Hop Thoughts from Abroad – part 2
As promised, in the next two articles I am looking at beers from ringing parts of the globe. I apologise if any details are out of date, it may have been a few years since I was in some of these places.
I was pleasantly surprised by what I drank “down under”. Thankfully the “Aussie” beers promoted over here were not much in evidence, in fact I don’t recall seeing Fosters anywhere. Even driving through Castlemaine I got the impression that the locals probably don’t “give a XXXX” for the stuff they export (or brew under licence) over here. I suspect it’s yet another form of revenge - along with practicing dentistry - for transporting all those convicts out there.
The beers I tried ranged from adequate (bearing in mind my comment last time about beers being a product of their surroundings) to wonderful. The most ubiquitous was Victoria Bitter (VB), which is actually a lager and rather bland. I’m sure I tried Swan whilst in Perth but can’t remember it at all. Cascade Pale, a fruity refreshing lager from Tasmania, is rather better as is Toohey’s, although I preferred the Old to the New (antipodean brewers often use the terms “old” and “new” to differentiate between top-fermented ales and bottom-fermented lagers respectively). I regret to admit that while most of the party were broadening their minds in the Ballarat museum, I spent an afternoon in a seedy bar drinking Toohey’s Old and playing pool.

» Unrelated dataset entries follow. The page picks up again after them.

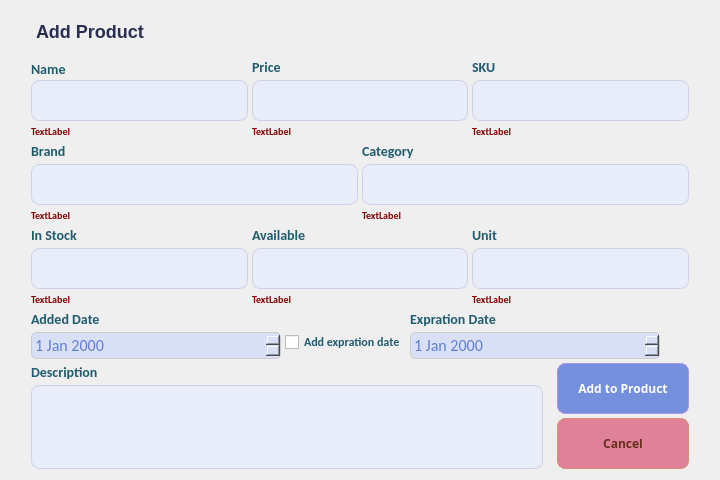
ImRanjbar/Inventory-Management, file InventoryManagement/add_product_window.ui: the form before one commit.
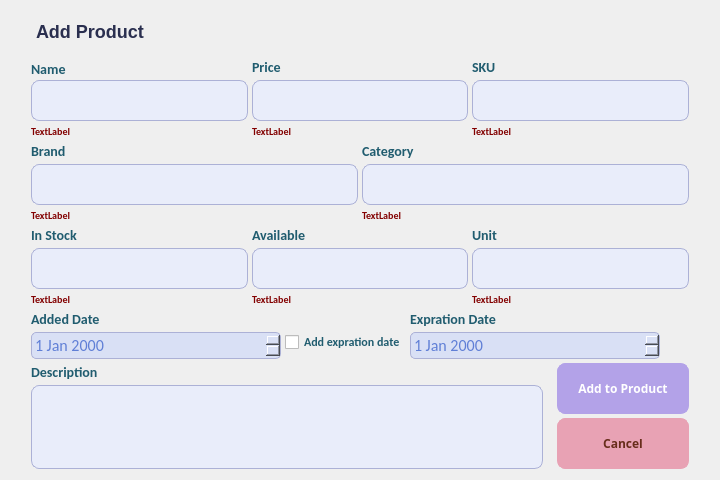
The form after the commit. Icons and pictures are not drawn.

Diff of the .ui file:
```diff
--- a/InventoryManagement/add_product_window.ui
+++ b/InventoryManagement/add_product_window.ui
@@ -122,7 +122,7 @@
                 <string notr="true">QLineEdit {
 	background-color: #e9edfa;
 	border-radius:8px;
-	border:1px solid #ced1e7;
+	border:1px solid #acb1d6;
 	display:inline-block;
 	cursor:text;
 	color : #4b6ed1;
@@ -165,7 +165,7 @@
                 <string notr="true">QLineEdit {
 	background-color: #e9edfa;
 	border-radius:8px;
-	border:1px solid #ced1e7;
+	border:1px solid #acb1d6;
 	display:inline-block;
 	cursor:text;
 	color : #4b6ed1;
@@ -208,7 +208,7 @@
                 <string notr="true">QLineEdit {
 	background-color: #e9edfa;
 	border-radius:8px;
-	border:1px solid #ced1e7;
+	border:1px solid #acb1d6;
 	display:inline-block;
 	cursor:text;
 	color : #4b6ed1;
@@ -303,7 +303,7 @@
               <string notr="true">QLineEdit {
 	background-color: #e9edfa;
 	border-radius:8px;
-	border:1px solid #ced1e7;
+	border:1px solid #acb1d6;
 	display:inline-block;
 	cursor:text;
 	color : #4b6ed1;
@@ -357,7 +357,7 @@
               <string notr="true">QLineEdit {
 	background-color: #e9edfa;
 	border-radius:8px;
-	border:1px solid #ced1e7;
+	border:1px solid #acb1d6;
 	display:inline-block;
 	cursor:text;
 	color : #4b6ed1;
@@ -418,7 +418,7 @@
               <string notr="true">QLineEdit {
 	background-color: #e9edfa;
 	border-radius:8px;
-	border:1px solid #ced1e7;
+	border:1px solid #acb1d6;
 	display:inline-block;
 	cursor:text;
 	color : #4b6ed1;
@@ -472,7 +472,7 @@
               <string notr="true">QLineEdit {
 	background-color: #e9edfa;
 	border-radius:8px;
-	border:1px solid #ced1e7;
+	border:1px solid #acb1d6;
 	display:inline-block;
 	cursor:text;
 	color : #4b6ed1;
@@ -526,7 +526,7 @@
               <string notr="true">QLineEdit {
 	background-color: #e9edfa;
 	border-radius:8px;
-	border:1px solid #ced1e7;
+	border:1px solid #acb1d6;
 	display:inline-block;
 	cursor:text;
 	color : #4b6ed1;
@@ -595,7 +595,7 @@
              <property name="styleSheet">
               <string notr="true">QDateEdit {
     background-color: #d9e0f5; 
-    border: 1px solid #CCCCCC; 
+    border: 1px solid #acb1d6; 
 	border-radius :5px;
     padding: 1px; 
 	font-family: Calibri;
@@ -684,7 +684,7 @@
                <property name="styleSheet">
                 <string notr="true">QDateEdit {
     background-color: #d9e0f5;
-    border: 1px solid #CCCCCC; 
+    border: 1px solid #acb1d6; 
 	border-radius :5px;
     padding: 1px;
 	font-family: Calibri;
@@ -745,7 +745,7 @@
               <string notr="true">QTextEdit {
 	background-color: #e9edfa;
 	border-radius:8px;
-	border:1px solid #ced1e7;
+	border:1px solid #acb1d6;
 	display:inline-block;
 	cursor:text;
 	color : #4b6ed1;
@@ -780,8 +780,8 @@
              </property>
              <property name="styleSheet">
               <string notr="true">QPushButton {
-    background-color: #748fdb;
-    border: 1px solid #a995e4;
+    background-color: #b3a2e8;
+    border: 1px solid #b3a2e8;
     border-radius: 8px;
     padding: 20px 20px;
 	color: #ffffff;
@@ -810,8 +810,8 @@
              </property>
              <property name="styleSheet">
               <string notr="true">QPushButton {
-    background-color: #df8199;
-    border: 1px solid #db8c74;
+    background-color: #e8a2b4;
+    border: 1px solid #e8a2b4;
     border-radius: 8px;
     padding: 20px 20px;
 	color: #672d1b;
```
Left out of the diff: 8 changed lines with no effect on the pictures.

Coopers of Adelaide is one of Australia’s oldest breweries and produces a range of bottled beers which are additive-free and unfiltered, including Original Pale Ale, Sparkling Ale and Best Extra Stout. The first two can be found across the country but the rest are mostly confined to South Australia. A good place to try them is the Queen’s Head, a splendid pub which purports to be Adelaide’s oldest licensed premises and is fortuitously just a stone’s throw from St Peter’s Cathedral (the heavy eight). I was fascinated by a stained glass window advertising “Southwark Ales” and, as the bar staff were unable to enlighten me as to its origins, assumed it to refer to a long-defunct brewery. It was only while checking some facts for this article that I discovered Southwark Ales are still being brewed by South Australia Brewing Co. – wish I’d known that at the time.
In Sydney there was James Squire, which appeared at first to be an independent brewery but on reading the small print it turns out to be a range of what they call “boutique beers” produced by the well-known Australian brewer Dr Chuck Hahn under the wing of the Lion Nathan corporation (which also owns Swan, Toohey’s and SABC). Nevertheless, the Amber Ale is a very fine brew, as is the Porter, and the bottles carry different chapters from the eponymous hero’s life story (came from Richmond, Surrey; tried for theft; transported; worked on Paramatta River; set up Australia’s first brewery; had many children; became local bigwig). Also while in Sydney I made several visits to the Lord Nelson (corner of Kent and Argyle Streets in The Rocks), a home-brew pub offering a wide range of beers with nautical names from Old Admiral strong ale to Three Sheets lager.
The best find in Melbourne was Mountain Goat, a local micro-brewery. Their Hightail Ale is a beautiful amber bottle-conditioned ale and I remember frantically searching for a few bottles in between ringing a quarter at the Cathedral and dashing to the airport. There is another Melbourne micro called P**S but sadly I had no opportunity to sample its wares.
This year’s crop of seasonal ales at Wetherspoons has been disappointing, largely because my local JDW has had so few of them on, but I must mention Hyde’s Romper’s Reins. I thought the predominant flavour was vanilla but others have detected chocolate, coffee, raspberries, cherries and “the liquorice allsort with little blue bits on”. An extraordinary beer - do try it if you get the chance.
Reproduced by kind permission of The Ringing World.
Content © 2003-13